General François Gédéon Bailly de MonthionTalented staff officer and understudy to Marshal Berthier
Born: January 27, 1776
Place of Birth: Saint-Denis, La Réunion, France
Died: September 7, 1850
Place of Death: Paris, France
Arc de Triomphe: BAILLY DE MONTON on the west pillar
The son of an officer of the infantry regiment of Condé, François-Gédéon Bailly de Monthion first joined the army in 1793 at the young age of seventeen as a sous-lieutenant in the 74th Infantry. He served in the Army of the Moselle and later the Army of the North. Bailly de Monthion saw action before long, fighting at Saint-Wendel, the forest of Mormal, and the defense of Maubeuge. However, that September he was suspended as a noble and thrown in prison. A little over a month later Bailly de Monthion was released and he became an aide-de-camp to General Turreau in the Army of the Eastern Pyrenees. Next he followed that general to the Army of the West, where he served at Noirmoutier and Tiffauges. In May of 1794 Bailly de Monthion accompanied Turreau to the island Belle-Isle-en-Mer. 1795 saw him promoted to lieutenant in January and then to capitaine in October. The next year Bailly de Monthion joined the Army of the Sambre and Meuse and then in 1797 he again became an aide-de-camp to General Turreau. Over the following years he served in the Army of Mainz, the Army of Switzerland, and the Army of the Danube, and he took part in the defense of Kehl. In 1800 Bailly de Monthion was posted to the Army of Italy and he fought at Suse and Sant'Ambrosio. Late that June he was promoted to chef d'escadrons and attached to Berthier's staff, beginning an association that would last for years.

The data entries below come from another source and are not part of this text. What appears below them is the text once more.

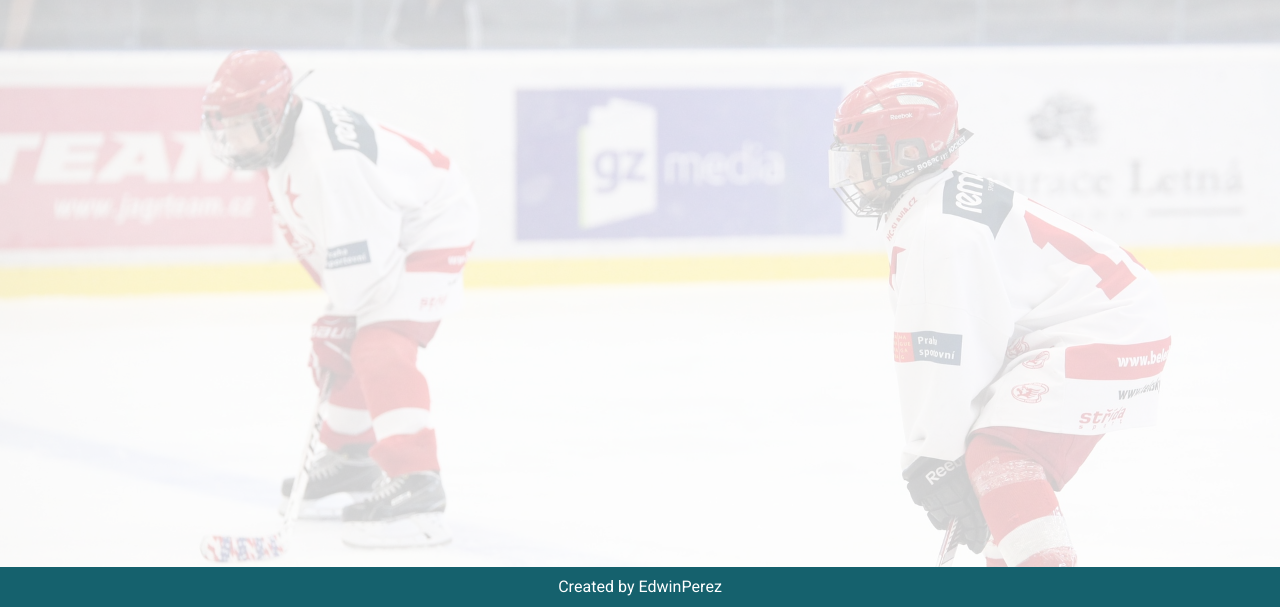
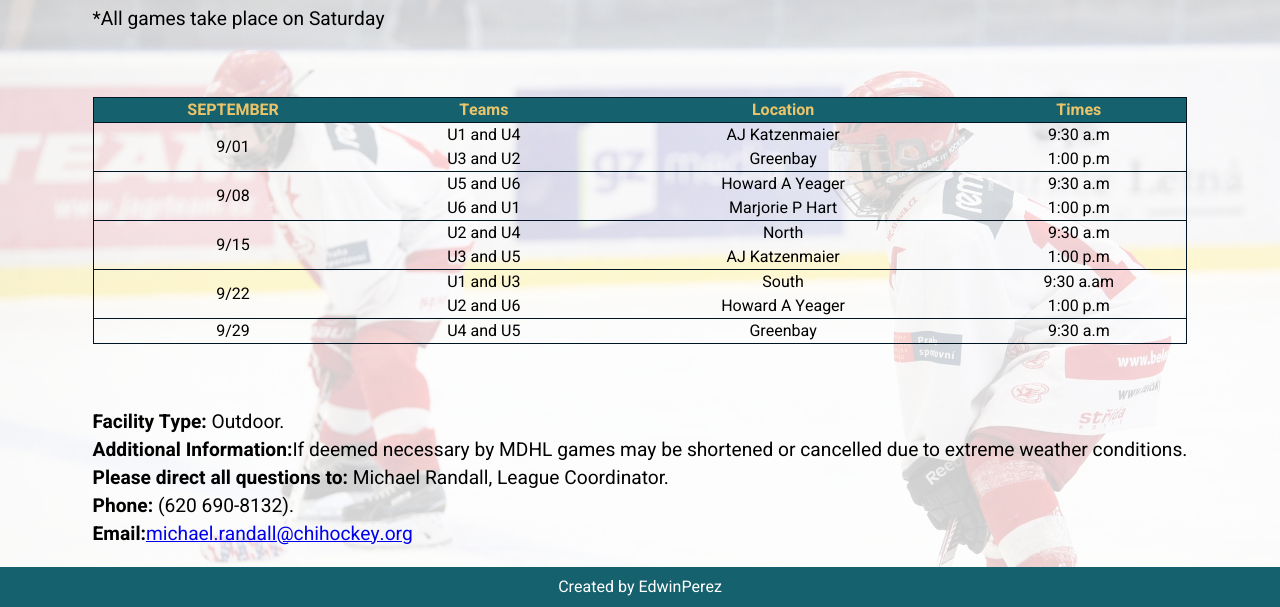
Before and after one commit to edwingpe/MDHL_Perez, a plain HTML site: page game_info.html in a window 1280 px wide. Shown: the part 193-800 px from the top of the page. Drawn offline with Linux system fonts and the light colour scheme.

Commit message:
Game-Info terminado

```diff
--- a/assets/css/styles.css
+++ b/assets/css/styles.css
@@ -53,10 +53,6 @@ main {
     background-image: url(/assets/images/hockey_1.jpg);
 }
 
-#main-about{
-    background-image: url(/assets/images/hockey_2.jpg);
-}
-
 #main-contact{
     background-image: url(/assets/images/design2_image1.jpg);
 }
@@ -68,9 +64,6 @@ main {
 #main-rules{
     background-image: url(/assets/images/design1_image1.jpg);
 }
-
-
-
 
 main .box,
 .box-about,
@@ -129,71 +122,105 @@ main .box,
     font-size: 1.2rem;
     font-weight: 400;
 }
-/*
-.main-about {
-    height: 90vh;
+
+
+/* //////////////////////////////////////////////////////
+            ABOUT CSS
+////////////////////////////////////////////////////////*/
+
+#main-about{
     background-image: url(/assets/images/hockey_2.jpg);
-    background-size: cover;
-    background-position: center;
 }
 
-.main-contact {
-    height: 70vh;
-    background-image: url(/assets/images/hockey_3.jpg);
-    background-size: cover;
-    background-position: center;
-
+.about-info{
+    display: flex;
+    gap: 6rem;
 }
 
-.information {
-    margin: auto;
-    height: 100%;
-    width: 100%;
+.about-info > article {
+    display: flex;
+    flex-direction: column;
 }
 
-.card {
+.about-info h3 {
     text-align: center;
-    background-color: rgb(255,255,255,0.7);
-    height: 100%;
-
+    font-size: 2rem;
+    text-transform: uppercase;
+    color: #15616D;
 }
 
-.card-img,
-.card-information{
-    display: inline-block;
-    vertical-align: middle;
-    text-align: start;
-    margin: 0 3rem;
+.about-info  p {
+    text-align: justify;
+    border: 3px solid #15616D;
+    font-size: 1.2rem;
+    padding: 2rem;
+    width: 400px;
+    height:400px;
 }
 
-.card-information > article {
-    margin: 5rem 2rem;
+.about-info p:hover{
+    background-color: #15616D;
 }
 
-.card-information > .article-about {
-    margin: 0.8rem 2rem;
+
+/* //////////////////////////////////////////////////////
+            CONTACT CSS
+////////////////////////////////////////////////////////*/
+
+.contact-info{
+    border-bottom: 3px solid #E9C46A;
+    padding: 0 6rem;
 }
 
-.card-img > img{
-    width: 250px;
-} */
-
-/* h2 {
-    background-color: black;
-    color:white;
-    padding: 0.5rem;
-    text-align: center;
-    font-size: 1.5rem;
-    text-transform: uppercase;
-} */
-
-/* h3 {
+.contact-info p {
     font-size: 2rem;
+    font-weight: 700;
+    color: #001524;
+    text-shadow: 2px 2px 1px#E9C46A;
 }
 
-p {
-    font-size: 1.5rem;
-} */
+
+/* //////////////////////////////////////////////////////
+            GAME INFO CSS
+////////////////////////////////////////////////////////*/
+
+.table-head h1{
+    font-size: 3rem;
+    color: #001524;
+    text-shadow: 2px 2px 1px#E9C46A;
+}
+
+.table-head p,
+.table-footer p{
+    font-size: 1.2rem;
+}
+
+.game-info{
+    display: flex;
+    flex-direction: column;
+    gap: 4rem;
+}
+
+table {
+    border: 1px solid black;
+    border-top-right-radius: 15px;
+    border-top-left-radius: 15px;
+    text-align: center;
+    border-collapse: collapse;
+}
+table th {
+    background-color: #15616D;
+    color: #E9C46A;
+}
+
+tr {
+    border: 1px solid #001524;
+}
+
+p > span {
+    font-weight: 700;
+}
+
 
 footer {
     display: flex;
--- a/game_info.html
+++ b/game_info.html
@@ -24,12 +24,64 @@
     </header>
     <main id="main-game">
         <div class="box-game">
-
+            <div class="game-info">
+                <div class="table-head">
+                    <h1>Mighty Ducks Hockey League</h1>
+                    <p>Fall Schedule</p>
+                    <p>*All games take place on Saturday</p>
+                </div>
+                <table id="table-game">
+                    <thead>
+                        <tr>
+                            <th>SEPTEMBER</th>
+                            <th>Teams</th>
+                            <th>Location</th>
+                            <th>Times</th>
+                        </tr>
+                    </thead>
+                    <tbody>
+                        <tr>
+                            <td>9/01</td>
+                            <td>U1 and U4<br>U3 and U2</td>
+                            <td>AJ Katzenmaier<br>Greenbay</td>
+                            <td>9:30 a.m<br>1:00 p.m</td>
+                        </tr>
+                        <tr>
+                            <td>9/08</td>
+                            <td>U5 and U6 <br>U6 and U1</td>
+                            <td>Howard A Yeager <br> Marjorie P Hart</td>
+                            <td>9:30 a.m <br>1:00 p.m</td>
+                        </tr>
+                        <tr>
+                            <td>9/15</td>
+                            <td>U2 and U4 <br>U3 and U5</td>
+                            <td>North <br>AJ Katzenmaier</td>
+                            <td>9:30 a.m <br>1:00 p.m</td>
+                        </tr>
+                        <tr>
+                            <td>9/22</td>
+                            <td>U1 and U3 <br>U2 and U6</td>
+                            <td>South <br>Howard A Yeager</td>
+                            <td>9:30 a.am <br>1:00 p.m</td>
+                        </tr>
+                        <tr>
+                            <td>9/29</td>
+                            <td>U4 and U5</td>
+                            <td>Greenbay</td>
+                            <td>9:30 a.m</td>
+                        </tr>
+                    </tbody>
+                </table>
+                <div class="table-footer">
+                    <p><span>Facility Type:</span> Outdoor.</p>
+                    <p><span>Additional Information:</span>If deemed necessary by MDHL games may be shortened or cancelled due to extreme weather conditions.</p>
+                    <p><span>Please direct all questions to:</span> Michael Randall, League Coordinator.</p>
+                    <p><span>Phone: </span>(620 690-8132).</p>
+                    <p><span>Email:</span><a href="mailto:michael.randall@chihockey.org" target="_blank">michael.randall@chihockey.org</a></p>
+                </div>
+            </div>
         </div>
-
     </main>
-
-
     <footer>
         <p>Created by EdwinPerez</p>
      </footer>
```
Also changed, not shown: about_MDHL.html (+16 -1 lines), contact.html (+4 -26 lines).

During the years of peace that followed, Bailly de Monthion served as chief of staff for a few different divisions. When war broke out in 1805, he served on the staff of the Grande Armée under Marshal Berthier, and he fought at Memmingen, Ulm, Hollabrunn, and the Battle of Austerlitz. Next Bailly de Monthion was sent on missions to Baden, Hesse, and Wurtemberg and he received the award of being named a Knight of the Order of Merit of Bavaria. He continued to serve on the staff of the Grande Armée throughout 1806, though during this time he served under Pannetier. That December he served at Nasielsk and Golymin , and then the following February he served at Hoff and the Battle of Eylau. At this point his skills were fully recognized and he officially became an aide to Berthier. Bailly de Monthion went on to serve at Heilsberg and Friedland that June and then he served as Governor of Tilsit.
In 1808 Bailly de Monthion was named to the staff in Spain and he was sent on a mission to the King of Spain, Charles IV. That May he was promoted to général de brigade and then in June he fought at Vitoria . In September Bailly de Monthion fought at Bilbao where he was forced to abandon the city after a fight. In 1809 he was named a Baron of the Empire and he became Berthier's chief of staff for the Danube campaign. Over the course of the campaign Bailly de Monthion served at Eckmühl, Aspern-Essling , and Wagram . A month after the Battle of Wagram he was named a Count of the Empire and later he received more awards including the Grand Cross of the Order of Hesse and becoming a Commander of the Military Order of Wurtemberg. In 1810 Bailly de Monthion was given a task of inspecting the divisions destined to serve in Spain and in 1811 he took command of the depots of Basses-Pyrénées.
For the campaign against Russia of 1812, Bailly de Monthion became deputy chief of staff of the Grande Armée, serving under Marshal Berthier as usual. He served at Smolensk and Borodino before taking part in the retreat and serving at Maloyaroslavetz and the Berezina. That December Bailly de Monthion was promoted to général de division and then he replaced Berthier as chief of staff after Napoleon's departure. Bailly de Monthion started 1813 continuing as chief of staff to Prince Eugene and the army in Germany. After Marshal Berthier returned, Bailly de Monthion became deputy chief of staff again, and he served at Lützen, Bautzen, and Wurschen in May. He served throughout the campaigns that year and then during the defense of France of 1814.
In 1815 when Napoleon escaped from Elba for the Hundred Days, Bailly de Monthion rallied to him and since Berthier was unavailable, Bailly de Monthion was named chief of staff of the Army of the North. Since he had served as Berthier's understudy this was probably a wise choice, but Napoleon later appointed Marshal Soult as chief of staff and Bailly de Monthion as his deputy. Given the poor staff work of the campaign that June, this demotion for Bailly de Monthion probably contributed to the many communication errors during the campaign. Nevertheless, Bailly de Monthion served under Soult and fought at the Battle of Waterloo where he was wounded. Afterwards he was put on non-activity by the returning Bourbons.
Updated April 2019
© Nathan D. Jensen